16. WRITING CENTER: Writing well is difficult. One of the best ways to become a better writer is to talk with other, smart writers about your work. Le Moyne’s Writing Center provides you with just such a resource. Whether you’re getting started, drafting paragraphs, revising ideas, or proofreading, you can make an appointment to meet face-to-face or online with a writing tutor to talk about any academic or professional writing assignment. More information, including the Writing Center’s hours, are available on the Writing Center’s webpage. You can sign up for an appointment through WCOnline or email email@example.com with any questions.
17. QUANTITATIVE REASONING CENTER: The QRC supports students taking courses that require numerical manipulation and/or analysis. We offer collaborative tutoring (clinics) with trained peer tutors for course content and we can help you develop learning strategies for these subjects as well. You can find our schedule at lemoyne.edu/qrc or email firstname.lastname@example.org with any questions.
18. CAREER ADVISING AND DEVELOPMENT: It’s never too early to think about your career path. Your future is worth the investment of time and effort! We understand that each Dolphin is unique, and we work to develop a personalized plan that encompasses one's passions, skills and opportunities. Whether it’s choosing a major, deciding what to do with the major you’ve got, finding an internship, or landing a job, we have resources and expertise to help. www.lemoyne.edu/careers

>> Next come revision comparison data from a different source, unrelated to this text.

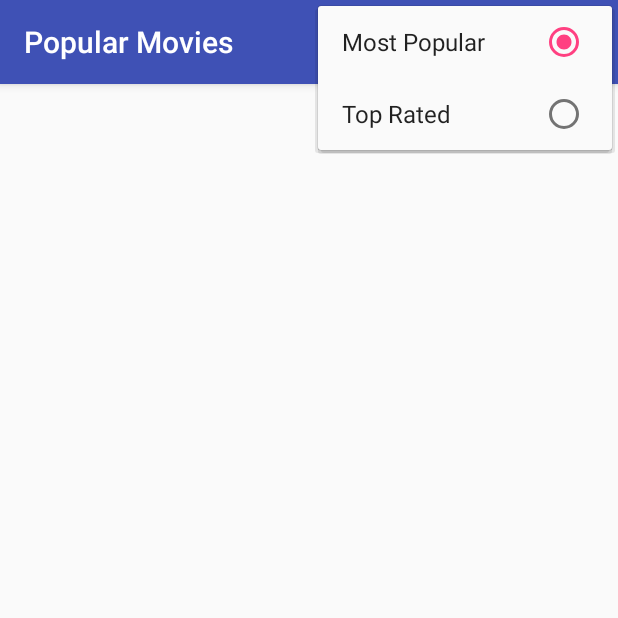
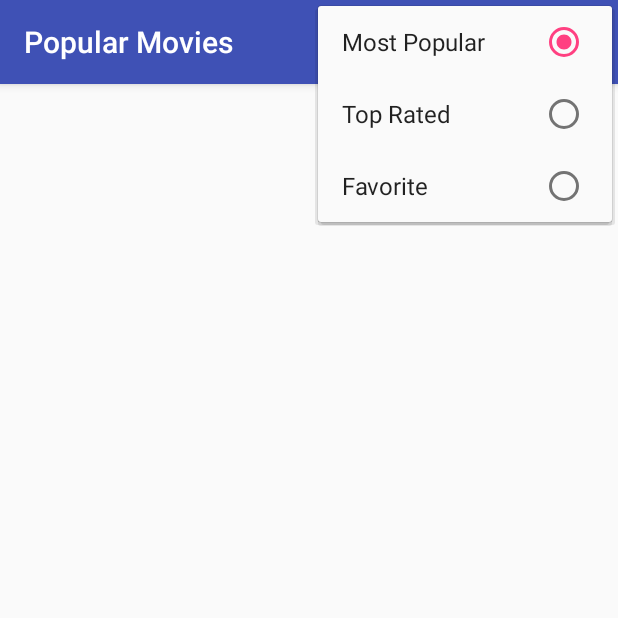
Before and after one commit to benktesh/popularmoviestwo, an Android app: the screen it shows after launch (MainActivity), with the options menu open, on a phone screen of 412 x 824 dp, the top half of it. Run offline under Robolectric (Android 15) with nearby library versions, the phone set to English and light mode, and no system bars; our stand-ins replace Picasso; pictures from the network do not load.

Commit message:
Adds 'Favorite' as third menu item and related boiler plate code

```diff
--- a/app/src/main/res/menu/menu_main.xml
+++ b/app/src/main/res/menu/menu_main.xml
@@ -14,5 +14,10 @@
             android:orderInCategory="100"
             android:title="@string/sort_top_rated"
             app:showAsAction="never" />
+        <item
+            android:id="@+id/action_favorite"
+            android:orderInCategory="100"
+            android:title="@string/Favorite"
+            app:showAsAction="never" />
     </group>
 </menu>
--- a/app/src/main/res/values/strings.xml
+++ b/app/src/main/res/values/strings.xml
@@ -10,4 +10,5 @@
     <string name="Network_Error_Prompt">There is no internet or api did not respond.</string>
     <string name="Error_MovieData_Not_Found">Movie data is not available.</string>
     <string name="mark_as_favorite">Mark as Favorite</string>
+    <string name="Favorite">Favorite</string>
 </resources>
```
Also changed, not shown: app/src/main/java/com/benktesh/popularmovies/MainActivity.java (+16 -1 lines).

19. NOREEN REALE FALCONE LIBRARY: The Library offers the space, the valuable resources and the people to support you in your research here at Le Moyne, both in person and online. For more information about Library resources, or to find your Subject Librarian visit the Le Moyne Library Online. You can ask a librarian a question at any time by visiting Ask Us By Chat.